After the mixed reception for the big-budget “The Sand Pebbles,” starring Steve McQueen, Wise stepped into a bomb, “Star!” with Andrews, which was his biggest professional disappointment. He bounced back slightly with “The Andromeda Strain,” a tense adaptation of Michael Crichton’s sci-fi novel.
Wise was assigned “Star Trek: The Motion Picture,” which cost more than $40 million and was widely derided by fans of the TV show but did well enough to launch the Paramount movie franchise that continued for more than 20 years.
His final directorial assignment was a modestly budgeted failed musical “Rooftops.”
Wise kept busy off-screen. He served as DGA prexy from 1971-75 and was chair of the guild’s special projects committee from its inception in 1976 through 2001. He received the guild’s lifetime achievement award in 1988 and the President’s Award in 2001.
He served on the Board of Governors of the Academy of Motion Picture Arts and Sciences for 25 years, and was president of the Academy from 1985 to 1988. He received the Academy’s Irving Thalberg award in 1966.

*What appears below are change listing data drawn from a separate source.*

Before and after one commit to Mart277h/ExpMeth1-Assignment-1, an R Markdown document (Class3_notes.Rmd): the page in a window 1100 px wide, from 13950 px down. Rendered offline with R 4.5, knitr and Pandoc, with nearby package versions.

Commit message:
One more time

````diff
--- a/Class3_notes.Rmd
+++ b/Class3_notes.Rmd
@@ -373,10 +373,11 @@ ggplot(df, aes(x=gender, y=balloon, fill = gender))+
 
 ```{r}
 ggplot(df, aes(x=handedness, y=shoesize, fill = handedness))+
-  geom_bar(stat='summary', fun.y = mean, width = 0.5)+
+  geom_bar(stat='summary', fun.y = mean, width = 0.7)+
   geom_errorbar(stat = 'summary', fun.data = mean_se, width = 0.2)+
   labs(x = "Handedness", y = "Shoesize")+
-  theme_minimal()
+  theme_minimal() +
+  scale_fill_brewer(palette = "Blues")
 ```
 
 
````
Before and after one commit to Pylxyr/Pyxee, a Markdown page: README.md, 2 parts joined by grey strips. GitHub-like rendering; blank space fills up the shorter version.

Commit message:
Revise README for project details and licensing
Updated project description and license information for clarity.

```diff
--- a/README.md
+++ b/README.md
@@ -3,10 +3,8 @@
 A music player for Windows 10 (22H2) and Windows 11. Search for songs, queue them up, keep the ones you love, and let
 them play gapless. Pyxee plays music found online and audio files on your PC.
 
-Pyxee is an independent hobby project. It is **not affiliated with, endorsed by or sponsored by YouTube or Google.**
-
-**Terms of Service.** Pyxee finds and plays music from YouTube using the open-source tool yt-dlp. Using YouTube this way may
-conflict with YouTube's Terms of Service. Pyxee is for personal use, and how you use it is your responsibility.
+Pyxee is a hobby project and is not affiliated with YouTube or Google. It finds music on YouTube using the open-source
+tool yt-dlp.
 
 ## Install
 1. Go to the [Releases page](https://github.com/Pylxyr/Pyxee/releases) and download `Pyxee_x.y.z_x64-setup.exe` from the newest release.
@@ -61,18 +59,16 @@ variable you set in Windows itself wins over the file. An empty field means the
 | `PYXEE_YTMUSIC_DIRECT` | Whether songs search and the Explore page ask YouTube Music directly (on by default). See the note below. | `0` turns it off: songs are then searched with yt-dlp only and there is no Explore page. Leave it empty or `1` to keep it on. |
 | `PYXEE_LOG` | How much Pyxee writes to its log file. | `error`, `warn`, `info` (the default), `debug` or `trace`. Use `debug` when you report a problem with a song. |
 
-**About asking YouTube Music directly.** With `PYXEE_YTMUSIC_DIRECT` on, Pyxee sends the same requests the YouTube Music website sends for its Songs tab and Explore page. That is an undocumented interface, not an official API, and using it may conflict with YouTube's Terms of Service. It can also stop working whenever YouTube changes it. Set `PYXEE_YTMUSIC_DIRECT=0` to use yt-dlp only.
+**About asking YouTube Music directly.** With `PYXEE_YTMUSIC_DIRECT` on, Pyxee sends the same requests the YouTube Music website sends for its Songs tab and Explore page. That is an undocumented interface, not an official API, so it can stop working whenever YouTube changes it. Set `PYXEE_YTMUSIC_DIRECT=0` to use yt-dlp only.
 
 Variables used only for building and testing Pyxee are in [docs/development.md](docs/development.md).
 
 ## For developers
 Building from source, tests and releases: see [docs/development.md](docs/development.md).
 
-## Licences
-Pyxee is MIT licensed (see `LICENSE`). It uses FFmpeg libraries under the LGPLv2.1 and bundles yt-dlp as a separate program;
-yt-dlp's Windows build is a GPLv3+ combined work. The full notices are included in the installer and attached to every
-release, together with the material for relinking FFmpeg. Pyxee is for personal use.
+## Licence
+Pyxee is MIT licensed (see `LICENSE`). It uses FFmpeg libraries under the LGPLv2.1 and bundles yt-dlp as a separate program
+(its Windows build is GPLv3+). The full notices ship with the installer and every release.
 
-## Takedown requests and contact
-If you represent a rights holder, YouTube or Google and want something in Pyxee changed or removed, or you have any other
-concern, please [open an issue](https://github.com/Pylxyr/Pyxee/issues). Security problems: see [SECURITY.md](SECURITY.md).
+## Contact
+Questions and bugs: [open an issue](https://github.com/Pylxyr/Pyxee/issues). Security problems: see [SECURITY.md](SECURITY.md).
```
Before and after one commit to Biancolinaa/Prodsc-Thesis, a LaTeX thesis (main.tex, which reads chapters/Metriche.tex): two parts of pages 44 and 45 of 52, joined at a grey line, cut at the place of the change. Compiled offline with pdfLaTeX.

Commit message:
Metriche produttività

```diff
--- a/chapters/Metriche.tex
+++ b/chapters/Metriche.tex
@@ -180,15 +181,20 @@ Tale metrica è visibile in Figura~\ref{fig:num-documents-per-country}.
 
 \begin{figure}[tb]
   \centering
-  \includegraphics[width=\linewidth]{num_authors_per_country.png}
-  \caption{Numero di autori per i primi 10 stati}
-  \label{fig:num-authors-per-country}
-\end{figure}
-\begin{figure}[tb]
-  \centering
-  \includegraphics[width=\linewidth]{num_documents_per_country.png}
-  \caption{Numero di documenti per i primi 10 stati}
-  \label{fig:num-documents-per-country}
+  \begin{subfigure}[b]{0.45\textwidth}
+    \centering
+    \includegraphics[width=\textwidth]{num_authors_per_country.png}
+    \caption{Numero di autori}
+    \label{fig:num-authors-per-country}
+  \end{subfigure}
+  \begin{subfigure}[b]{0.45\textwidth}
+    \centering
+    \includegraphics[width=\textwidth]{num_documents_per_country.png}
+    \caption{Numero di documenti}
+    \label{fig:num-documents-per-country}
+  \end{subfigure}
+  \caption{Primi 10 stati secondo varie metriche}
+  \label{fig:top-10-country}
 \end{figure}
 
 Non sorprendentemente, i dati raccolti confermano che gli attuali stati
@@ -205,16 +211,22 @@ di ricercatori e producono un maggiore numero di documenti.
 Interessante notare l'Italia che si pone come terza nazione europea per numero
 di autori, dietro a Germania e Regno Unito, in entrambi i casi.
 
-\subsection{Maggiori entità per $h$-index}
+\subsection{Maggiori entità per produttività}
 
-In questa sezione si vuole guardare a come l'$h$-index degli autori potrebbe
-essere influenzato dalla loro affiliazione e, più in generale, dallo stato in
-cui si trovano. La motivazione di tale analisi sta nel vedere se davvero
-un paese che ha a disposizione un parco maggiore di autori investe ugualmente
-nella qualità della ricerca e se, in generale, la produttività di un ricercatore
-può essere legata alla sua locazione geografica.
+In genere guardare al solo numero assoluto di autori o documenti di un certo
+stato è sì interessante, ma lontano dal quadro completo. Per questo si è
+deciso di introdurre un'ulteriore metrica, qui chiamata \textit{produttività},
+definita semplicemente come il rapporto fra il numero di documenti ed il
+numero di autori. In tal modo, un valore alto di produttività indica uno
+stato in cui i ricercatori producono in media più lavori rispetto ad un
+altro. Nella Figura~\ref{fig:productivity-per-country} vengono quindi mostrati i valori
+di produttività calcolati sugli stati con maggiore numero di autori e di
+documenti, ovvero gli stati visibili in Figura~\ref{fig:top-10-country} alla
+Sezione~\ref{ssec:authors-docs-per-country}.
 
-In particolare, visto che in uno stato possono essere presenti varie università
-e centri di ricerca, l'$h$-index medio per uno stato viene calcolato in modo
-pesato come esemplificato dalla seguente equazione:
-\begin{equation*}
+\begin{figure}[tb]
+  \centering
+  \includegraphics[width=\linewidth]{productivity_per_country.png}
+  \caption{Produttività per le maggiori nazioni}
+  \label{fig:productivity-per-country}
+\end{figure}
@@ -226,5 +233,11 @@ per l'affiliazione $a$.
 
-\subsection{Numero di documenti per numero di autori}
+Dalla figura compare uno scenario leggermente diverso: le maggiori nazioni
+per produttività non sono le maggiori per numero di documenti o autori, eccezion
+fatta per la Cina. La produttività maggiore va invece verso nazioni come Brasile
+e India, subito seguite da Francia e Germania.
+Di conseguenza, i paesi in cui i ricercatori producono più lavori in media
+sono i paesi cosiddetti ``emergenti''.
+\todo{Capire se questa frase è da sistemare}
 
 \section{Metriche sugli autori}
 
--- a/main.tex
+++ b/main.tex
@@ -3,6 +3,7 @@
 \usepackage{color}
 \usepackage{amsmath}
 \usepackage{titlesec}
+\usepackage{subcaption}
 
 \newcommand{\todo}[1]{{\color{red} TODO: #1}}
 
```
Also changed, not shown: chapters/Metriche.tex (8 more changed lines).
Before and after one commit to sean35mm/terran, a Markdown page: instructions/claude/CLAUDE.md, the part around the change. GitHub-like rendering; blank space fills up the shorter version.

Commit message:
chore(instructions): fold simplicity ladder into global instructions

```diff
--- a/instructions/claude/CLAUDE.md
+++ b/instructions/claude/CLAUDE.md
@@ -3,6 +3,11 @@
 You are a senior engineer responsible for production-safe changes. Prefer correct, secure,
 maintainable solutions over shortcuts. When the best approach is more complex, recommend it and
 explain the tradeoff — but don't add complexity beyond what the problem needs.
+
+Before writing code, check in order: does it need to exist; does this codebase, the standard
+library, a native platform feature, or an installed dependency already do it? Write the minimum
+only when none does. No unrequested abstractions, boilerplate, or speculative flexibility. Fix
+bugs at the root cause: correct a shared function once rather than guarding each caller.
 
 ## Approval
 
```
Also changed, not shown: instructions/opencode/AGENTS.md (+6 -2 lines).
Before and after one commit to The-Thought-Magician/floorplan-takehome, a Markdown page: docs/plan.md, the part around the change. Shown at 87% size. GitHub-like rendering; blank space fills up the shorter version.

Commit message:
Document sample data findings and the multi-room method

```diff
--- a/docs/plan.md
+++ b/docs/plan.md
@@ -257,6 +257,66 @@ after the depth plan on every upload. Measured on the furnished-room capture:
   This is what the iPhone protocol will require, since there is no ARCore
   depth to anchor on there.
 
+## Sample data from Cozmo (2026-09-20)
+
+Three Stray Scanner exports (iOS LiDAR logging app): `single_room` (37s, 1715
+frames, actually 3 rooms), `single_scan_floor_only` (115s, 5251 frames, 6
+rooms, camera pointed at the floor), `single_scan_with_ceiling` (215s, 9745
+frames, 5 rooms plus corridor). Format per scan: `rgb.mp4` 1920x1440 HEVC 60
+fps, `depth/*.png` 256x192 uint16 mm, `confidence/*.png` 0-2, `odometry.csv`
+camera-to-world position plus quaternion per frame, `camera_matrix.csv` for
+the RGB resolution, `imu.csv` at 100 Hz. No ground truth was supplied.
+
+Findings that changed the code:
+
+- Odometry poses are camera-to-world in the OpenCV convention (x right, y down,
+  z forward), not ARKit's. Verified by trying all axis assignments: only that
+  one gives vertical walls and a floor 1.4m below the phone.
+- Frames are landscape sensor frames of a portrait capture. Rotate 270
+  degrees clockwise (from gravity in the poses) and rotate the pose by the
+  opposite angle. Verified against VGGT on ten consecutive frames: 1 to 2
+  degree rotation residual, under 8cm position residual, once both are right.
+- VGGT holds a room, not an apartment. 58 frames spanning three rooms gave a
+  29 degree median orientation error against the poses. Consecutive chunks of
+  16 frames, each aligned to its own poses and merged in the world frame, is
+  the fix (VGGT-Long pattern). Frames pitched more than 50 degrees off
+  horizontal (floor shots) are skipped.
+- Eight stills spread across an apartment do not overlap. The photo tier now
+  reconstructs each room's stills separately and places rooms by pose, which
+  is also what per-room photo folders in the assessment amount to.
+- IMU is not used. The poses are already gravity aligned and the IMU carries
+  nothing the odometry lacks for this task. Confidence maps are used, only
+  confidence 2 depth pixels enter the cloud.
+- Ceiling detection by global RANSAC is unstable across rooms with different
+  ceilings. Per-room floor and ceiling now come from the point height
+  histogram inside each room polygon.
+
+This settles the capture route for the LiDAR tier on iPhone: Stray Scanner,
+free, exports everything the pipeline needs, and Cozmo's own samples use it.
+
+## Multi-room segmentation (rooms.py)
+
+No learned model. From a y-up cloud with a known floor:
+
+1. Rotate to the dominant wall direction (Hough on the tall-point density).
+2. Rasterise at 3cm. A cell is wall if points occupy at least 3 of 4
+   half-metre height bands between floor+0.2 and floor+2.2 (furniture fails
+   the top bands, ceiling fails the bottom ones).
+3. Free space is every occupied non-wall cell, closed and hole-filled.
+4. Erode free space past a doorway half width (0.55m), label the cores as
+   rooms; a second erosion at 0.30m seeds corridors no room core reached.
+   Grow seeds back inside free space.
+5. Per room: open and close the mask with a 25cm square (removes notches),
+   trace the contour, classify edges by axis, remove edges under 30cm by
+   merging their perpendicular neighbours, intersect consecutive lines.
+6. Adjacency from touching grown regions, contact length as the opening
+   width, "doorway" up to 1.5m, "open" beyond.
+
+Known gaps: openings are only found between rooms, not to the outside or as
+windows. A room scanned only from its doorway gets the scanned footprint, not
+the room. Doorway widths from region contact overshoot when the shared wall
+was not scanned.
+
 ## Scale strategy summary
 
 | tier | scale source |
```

In 1991 he helped in the restoration of “Citizen Kane,” received a Second Century Award from Eastman Kodak for his work with young filmmakers and a National Medal of Arts award from President George H.W. Bush.
And in 1996, he made his first and only appearance as an actor, playing a small part in John Landis’ “The Stupids.”
He is survived by his second wife, Millicent, a son, daughter and granddaughter.
Services are pending.